Just days before Christmas, it makes the department store comes across as miserly. No wonder suppliers are up in arms.
It also leads to questions over Christmas trading at Debenhams, with analysts seeing it as an attempt by the firm to boost profit margins following a tough festive season. With consumer demand low many retailers, Debenhams included, have been forced into huge price cuts, offering discounts as high as 60 per cent in the hope of spurring demand.
But ignore the timing (hard I know) and there is logic in Debenhams’ request. It’s hard not to be in support of companies and their suppliers working together to make business more efficient, especially with times tough on the high street.
Debenhams is hardly the first to try it, with Laura Ashley earlier this year demanding a 10 per cent rebate and John Lewis asking for a discount of up to 5.25 per cent.
In this case, Debenhams is arguing that by helping support investment, suppliers will reap the benefits as sales grow. It can back up that argument by pointing out that sales are already increasing, up 2.5 per cent year on year in the year to August.
It’s also not like Debenhams isn’t investing itself. It has already pumped £25m into a refit of its Oxford Street store to make it a “true global flagship” and doubled marketing spend year on year for its autumn collection as it looks to improve brand perceptions.
It also has ambitious expansion plans, with more store revamps in the pipeline and plans to open a further 14 stores over the next four years.
Unlike some of its rivals (I won’t name them) Debenhams’ plans also seem to be working. Its “House of brands” strategy is achieving cut-through, helping to boost perceptions of the brand in areas such as impression and value, according to figures from YouGov’s Brand Index.
Plus, as already mentioned, sales are rising and growth is accelerating. Further investment is now key to improve dated stores and ensure Debenhams can keep up with big spending rivals such as John Lewis. 2014 is set to be a big year for Debenhams as it celebrates its 200th anniversary.

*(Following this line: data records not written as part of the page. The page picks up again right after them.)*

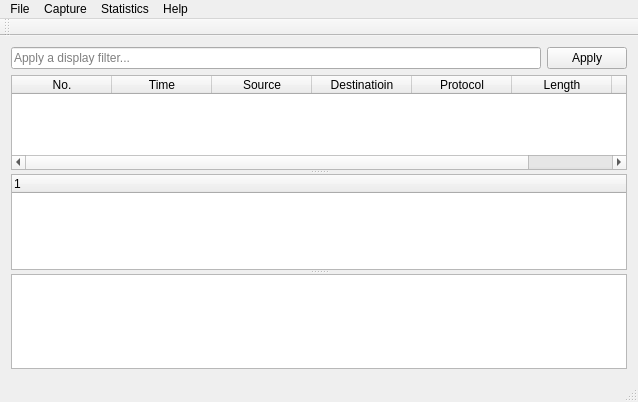
j4ckstraw/mSniffer, file mainwindow.ui: the form before one commit.
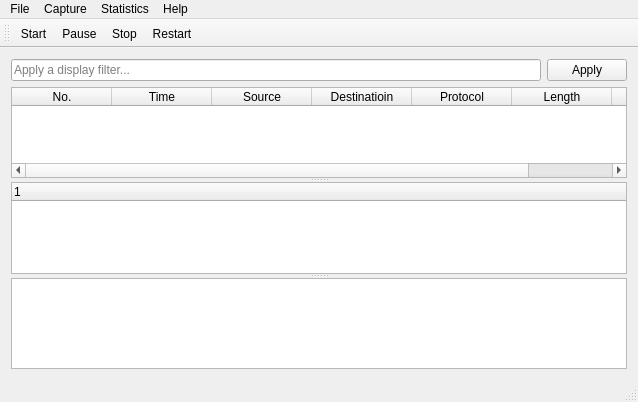
The form after the commit. Icons and pictures are not drawn.

```diff
--- a/mainwindow.ui
+++ b/mainwindow.ui
@@ -146,6 +146,10 @@
    <attribute name="toolBarBreak">
     <bool>false</bool>
    </attribute>
+   <addaction name="actionStart"/>
+   <addaction name="actionPause"/>
+   <addaction name="actionStop"/>
+   <addaction name="actionRestart"/>
   </widget>
   <widget class="QStatusBar" name="statusBar"/>
   <action name="actionQuit">
@@ -194,6 +198,15 @@
     <string>About mSniffer</string>
    </property>
   </action>
+  <action name="actionPause">
+   <property name="icon">
+    <iconset resource="resource.qrc">
+     <normaloff>:/icons/pause.ico</normaloff>:/icons/pause.ico</iconset>
+   </property>
+   <property name="text">
+    <string>Pause</string>
+   </property>
+  </action>
  </widget>
  <layoutdefault spacing="6" margin="11"/>
  <tabstops>
```
Left out of the diff: 17 changed lines with no effect on the pictures.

It wants to make sure it has the full support of every one involved in the company and that includes the suppliers.
Still, it is awful timing!
And on that note, I’ll say Merry Christmas and see you all in the new year.